With a title like Transylvania and the presence of dark princess Asia Argento, you could have expected gothic vampires and a lot of blood getting sucked, but Gypsy Director Tony Gatlif prefers to take us on a harsh road trip.
Music, as a symbol of life, is the real theme of Transylvania, which follows Zingana (Asia Argento), a disturbed and pregnant girl who travels to Transylvania to find the father of her child, a musician, and whom, after being abandoned, wanders like a homeless until she meets another lost soul who takes her under his protection

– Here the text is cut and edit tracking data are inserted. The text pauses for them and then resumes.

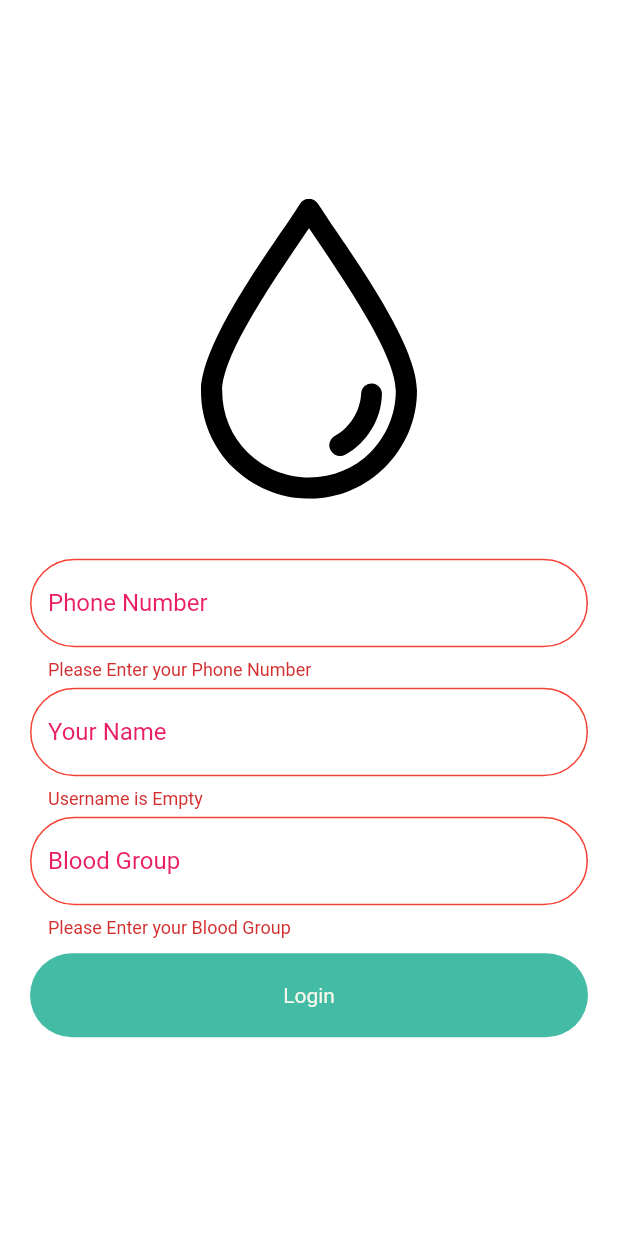
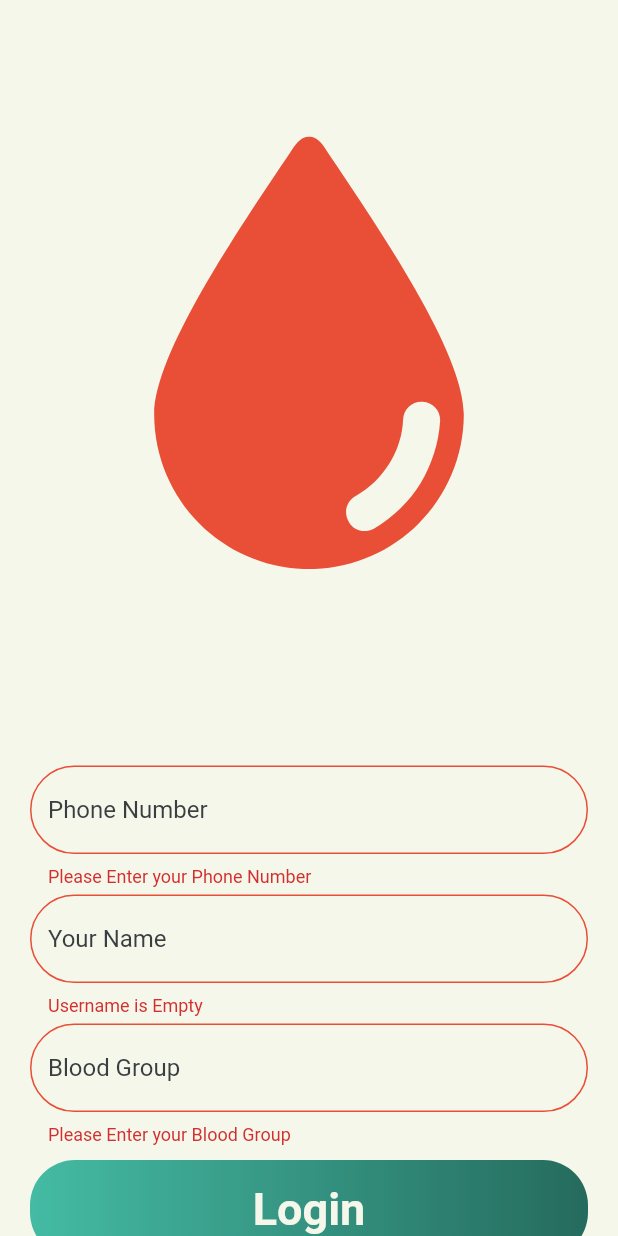
Before and after one commit to arteevraina/KnowYourDonor, a Flutter app: the screen it shows after launch, after a tap on "Login", on a phone screen of 412 x 824 dp. Run offline on Flutter 3.47's test engine with Material 2 defaults, Android fonts, the phone set to English and light mode, and no system bars; our stand-ins replace flutter_svg, google_fonts.

Commit message:
fix: styling of login page

```diff
--- a/lib/components/button.dart
+++ b/lib/components/button.dart
@@ -3,15 +3,20 @@ import 'package:knowyourdonor/constants/text_styles.dart';
 import 'package:knowyourdonor/constants/colors.dart';
 
 // Multipurpose Button for login and other tasks.
+// ignore: non_constant_identifier_names
 Widget Button(
     {@required BuildContext context,
     @required String buttonText,
     Color textColor,
     Color backgroundColor}) {
   return Container(
-    padding: EdgeInsets.symmetric(vertical: 20),
+    padding: EdgeInsets.symmetric(vertical: 15),
     width: MediaQuery.of(context).size.width,
     decoration: BoxDecoration(
+      gradient: LinearGradient(
+          colors: [buttonColor, buttonShadowColor],
+          begin: Alignment.centerLeft,
+          end: Alignment.centerRight),
       color: buttonColor,
       borderRadius: BorderRadius.circular(30),
     ),
--- a/lib/components/textbox.dart
+++ b/lib/components/textbox.dart
@@ -26,7 +26,7 @@ Widget TextBox(
         ),
       ),
       errorBorder: OutlineInputBorder(
-        borderSide: BorderSide(color: Colors.red),
+        borderSide: BorderSide(color: errorTextColor),
         borderRadius: BorderRadius.all(
           Radius.circular(30),
         ),
@@ -41,7 +41,7 @@ Widget TextBox(
       ),
       focusedBorder: OutlineInputBorder(
         borderSide: BorderSide(
-          color: Colors.pink,
+          color: normalTextColor,
           width: 2,
         ),
         borderRadius: BorderRadius.all(
--- a/lib/constants/colors.dart
+++ b/lib/constants/colors.dart
@@ -6,3 +6,4 @@ const Color errorTextColor = Color(0xFFE94F37);
 const Color buttonColor = Color(0xFF44BBA4);
 const Color buttonTextColor = Color(0xFFF6F7EB);
 const Color textFieldBorderColor = Color(0xFF3F88C5);
+const Color buttonShadowColor = Color(0xFF256b5d);
--- a/lib/constants/text_styles.dart
+++ b/lib/constants/text_styles.dart
@@ -5,15 +5,13 @@ import 'package:knowyourdonor/constants/colors.dart';
 TextStyle mediumTextStyle() {
   return GoogleFonts.josefinSlab(
     textStyle: TextStyle(
-      color: Colors.pink,
+      color: normalTextColor,
     ),
   );
 }
 
 TextStyle buttonTextStyle() {
   return GoogleFonts.josefinSlab(
-    textStyle: TextStyle(
-      color: buttonTextColor,
-    ),
-  );
+      textStyle: TextStyle(
+          color: buttonTextColor, fontSize: 30, fontWeight: FontWeight.bold));
 }
--- a/lib/views/login_page.dart
+++ b/lib/views/login_page.dart
@@ -3,6 +3,8 @@ import 'package:flutter_svg/flutter_svg.dart';
 import 'package:knowyourdonor/components/textbox.dart';
 import 'package:knowyourdonor/components/button.dart';
 import 'package:knowyourdonor/constants/validators.dart';
+
+import '../constants/colors.dart';
 
 // Stateful Widget that handles Login Tasks
 class LoginPage extends StatefulWidget {
@@ -29,21 +31,27 @@ class _LoginPageState extends State<LoginPage> {
         padding: EdgeInsets.symmetric(
           horizontal: 20,
         ),
-        color: Colors.white,
+        color: backgroundColor,
         child: Column(
           mainAxisAlignment: MainAxisAlignment.center,
           children: [
-            Container(
-              width: 200,
-              height: 200,
+            Expanded(
+              flex: 3,
+              child: Container(
+                width: MediaQuery.of(context).size.width * 0.7,
+                height: MediaQuery.of(context).size.height * 0.7,
                 child: SvgPicture.asset(
                   'assets/drop.svg',
+                  color: errorTextColor,
+                ),
               ),
             ),
             SizedBox(
               height: 40,
             ),
-            Form(
+            Expanded(
+              flex: 2,
+              child: Form(
                 key: _formKey,
                 child: Column(
                   mainAxisAlignment: MainAxisAlignment.center,
@@ -88,6 +96,7 @@ class _LoginPageState extends State<LoginPage> {
                   ],
                 ),
               ),
+            ),
           ],
         ),
       ),
```
Also changed, not shown: assets/drop.svg, pubspec.lock, 1 other file. Lines whose indentation alone changed are shown as unchanged.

Asia Argento (Scarlet Diva, Marie-Antoinette, XXX) is incandescent here, as she often is, and she carries this film on her shoulders, exhibiting madness, strength and fragility at the same time. There isn't much happening, the filmmaker mostly focusing on the emotional journey of his characters. While the setting is pretty basic, the film is however pretty intense, taking your guts with its roughness.

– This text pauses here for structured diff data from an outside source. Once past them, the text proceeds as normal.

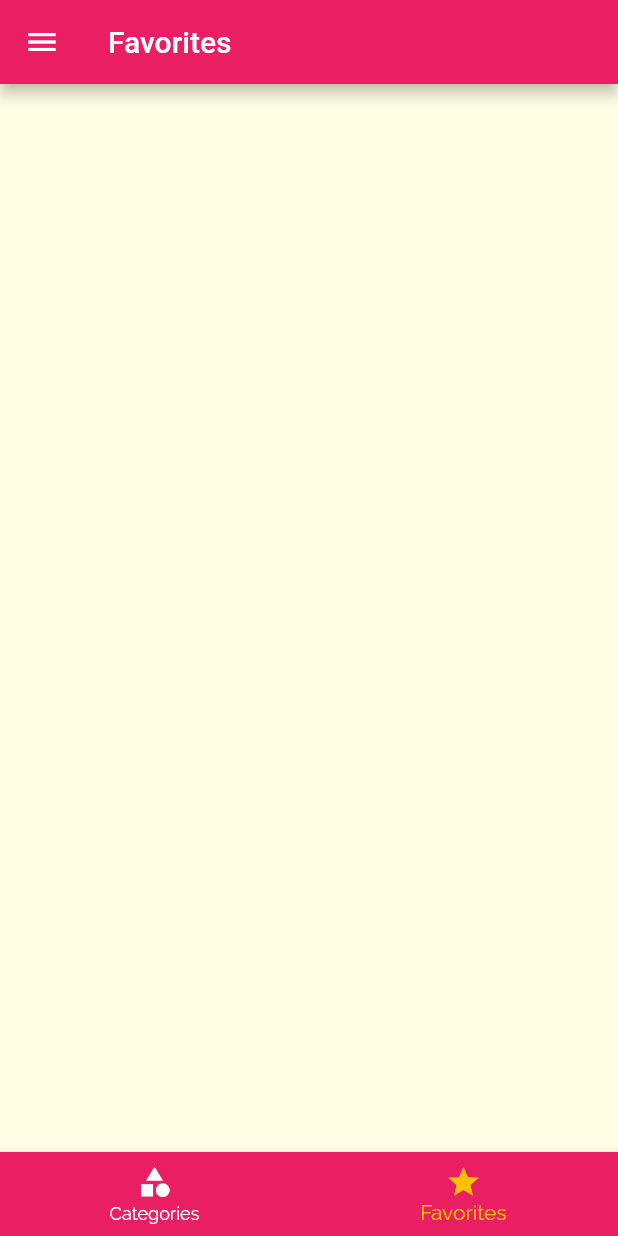
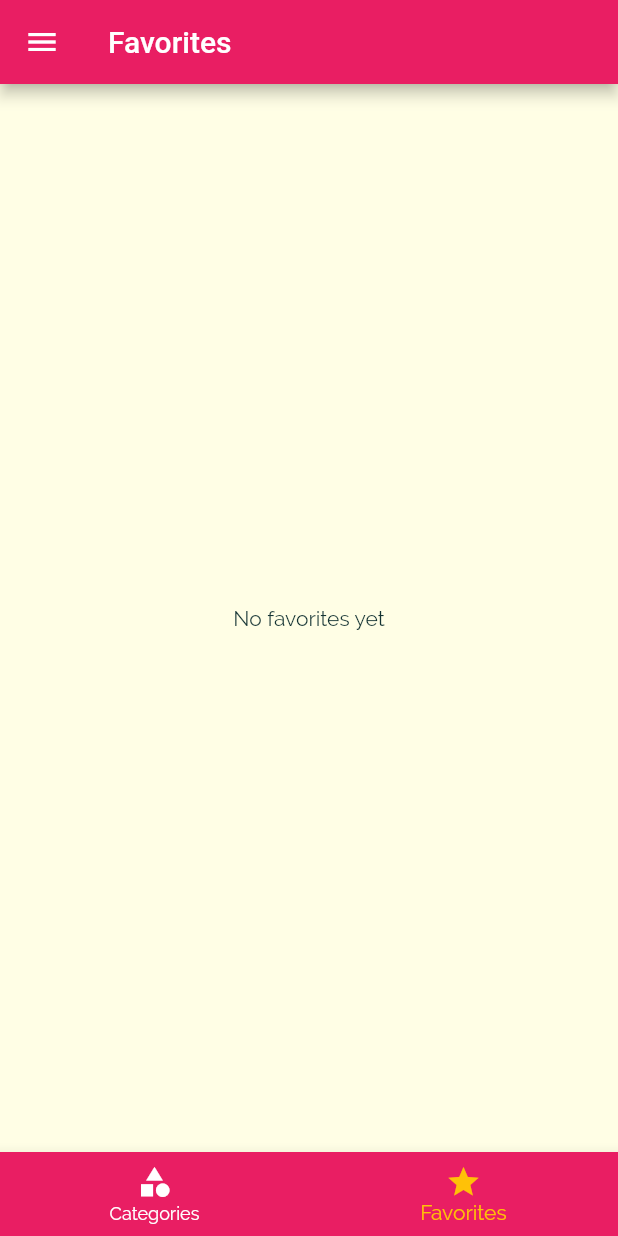
Before and after one commit to Vagabond8024/meals_app, a Flutter app: the screen it shows after launch, item 2 of the bottom bar chosen, on a phone screen of 412 x 824 dp. Run offline on Flutter 3.47's test engine with Material 2 defaults, Android fonts, the phone set to English and light mode, and no system bars.

Commit message:
added favorites screen

```diff
--- a/lib/main.dart
+++ b/lib/main.dart
@@ -1,3 +1,5 @@
+import 'dart:math';
+
 import 'package:flutter/material.dart';
 import 'package:meals_app/dummy_data.dart';
 import 'package:meals_app/models/meal.dart';
@@ -25,6 +27,7 @@ class _MyAppState extends State<MyApp> {
   };
 
   List<Meal> _availableMeals = dummyMeals;
+  List<Meal> _favoriteMeals = [];
 
   void _setFilters(Map<String, bool> filterData) {
     setState(() {
@@ -45,6 +48,25 @@ class _MyAppState extends State<MyApp> {
         return true;
       }).toList();
     });
+  }
+
+  void _toggleFavorite(String mealId) {
+    final existingIndex =
+        _favoriteMeals.indexWhere((element) => element.id == mealId);
+    if (existingIndex >= 0) {
+      setState(() {
+        _favoriteMeals.removeAt(existingIndex);
+      });
+    } else {
+      setState(() {
+        _favoriteMeals
+            .add(dummyMeals.firstWhere((element) => element.id == mealId));
+      });
+    }
+  }
+
+  bool _isMealFavorite(String id) {
+    return _favoriteMeals.any((element) => element.id == id);
   }
 
   @override
@@ -69,10 +91,11 @@ class _MyAppState extends State<MyApp> {
               )),
       initialRoute: '/',
       routes: {
-        '/': (context) => TabsScreen(),
+        '/': (context) => TabsScreen(favoriteMeals: _favoriteMeals),
         '/category-meal': (context) =>
             CategoryMealsScreen(availableMeal: _availableMeals),
-        '/meal-detail': (context) => const MealDetailScreen(),
+        '/meal-detail': (context) => MealDetailScreen(
+            toggleFavorite: _toggleFavorite, isFavorite: _isMealFavorite),
         '/filters': (context) =>
             FiltersScreen(saveFilters: _setFilters, currentFilters: _filters),
       },
--- a/lib/screens/category_meals_screen.dart
+++ b/lib/screens/category_meals_screen.dart
@@ -62,7 +62,6 @@ class _CategoryMealsScreenState extends State<CategoryMealsScreen> {
             duration: displayedMeals[index].duration,
             complexity: displayedMeals[index].complexity,
             affordability: displayedMeals[index].affordability,
-            removeItem: _removeMeal,
           );
         },
         itemCount: displayedMeals.length,
--- a/lib/screens/favorires_screen.dart
+++ b/lib/screens/favorires_screen.dart
@@ -1,10 +1,32 @@
 import 'package:flutter/material.dart';
+import 'package:meals_app/models/meal.dart';
+import 'package:meals_app/screens/views/meal_item.dart';
 
 class FavoritesScreen extends StatelessWidget {
-  const FavoritesScreen({Key? key}) : super(key: key);
+  final List<Meal> favoriteMeals;
+  const FavoritesScreen({Key? key, required this.favoriteMeals})
+      : super(key: key);
 
   @override
   Widget build(BuildContext context) {
-    return Container();
+    if (favoriteMeals.isEmpty) {
+      return Center(
+        child: Text('No favorites yet'),
+      );
+    } else {
+      return ListView.builder(
+        itemBuilder: (context, index) {
+          return MealItem(
+            id: favoriteMeals[index].id,
+            title: favoriteMeals[index].title,
+            imageUrl: favoriteMeals[index].imageUrl,
+            duration: favoriteMeals[index].duration,
+            complexity: favoriteMeals[index].complexity,
+            affordability: favoriteMeals[index].affordability,
+          );
+        },
+        itemCount: favoriteMeals.length,
+      );
+    }
   }
 }
--- a/lib/screens/tabs_screen.dart
+++ b/lib/screens/tabs_screen.dart
@@ -1,22 +1,33 @@
 // ignore_for_file: prefer_const_literals_to_create_immutables
 
 import 'package:flutter/material.dart';
+import 'package:meals_app/models/meal.dart';
 import 'package:meals_app/screens/categories_screen.dart';
 import 'package:meals_app/screens/favorires_screen.dart';
 import 'package:meals_app/screens/views/main_drawer.dart';
 
 class TabsScreen extends StatefulWidget {
-  TabsScreen({Key? key}) : super(key: key);
+  final List<Meal> favoriteMeals;
+  TabsScreen({Key? key, required this.favoriteMeals}) : super(key: key);
 
   @override
   State<TabsScreen> createState() => _TabsScreenState();
 }
 
 class _TabsScreenState extends State<TabsScreen> {
-  final List<Map<String, Object>> _pages = [
-    {'page': CategoriesScreen(), 'title': 'Categories'},
-    {'page': FavoritesScreen(), 'title': 'Favorites'},
-  ];
+  late List<Map<String, Object>> _pages;
+
+  @override
+  void initState() {
+    _pages = [
+      {'page': CategoriesScreen(), 'title': 'Categories'},
+      {
+        'page': FavoritesScreen(favoriteMeals: widget.favoriteMeals),
+        'title': 'Favorites'
+      },
+    ];
+    super.initState();
+  }
 
   int _selectedPageIndex = 0;
 
--- a/lib/screens/views/meal_item.dart
+++ b/lib/screens/views/meal_item.dart
@@ -8,7 +8,6 @@ class MealItem extends StatelessWidget {
   final int duration;
   final Complexity complexity;
   final Affordability affordability;
-  final Function removeItem;
 
   const MealItem(
       {Key? key,
@@ -17,8 +16,7 @@ class MealItem extends StatelessWidget {
       required this.duration,
       required this.complexity,
       required this.affordability,
-      required this.id,
-      required this.removeItem})
+      required this.id,})
       : super(key: key);
 
   String get complexityText {
@@ -48,7 +46,7 @@ class MealItem extends StatelessWidget {
         .pushNamed('/meal-detail', arguments: id)
         .then((value) {
       if (value != null) {
-        removeItem(value);
+        // removeItem(value);
       }
     });
   }
```
Also changed, not shown: lib/screens/meal_detail_screen.dart (+7 -3 lines).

Music is omnipresent, officiating as a thread that leads the characters to their destiny. The folkloric songs symbolize hope and happiness and should only been used as positive energy, a stated by a group of musicians toward the end. Obviously the association of music and gypsies isn't far from the universe of Emir Kusturia (Life is a Miracle), and one can regret that the film, which is also in the continuity of Gatlif's Exiles, lacks originality. But if you're into these kinds of tough emotional and psychological foreign fares, Transylvania is certainly for you, and it was one of my favorite films at AFI Festival where I saw it.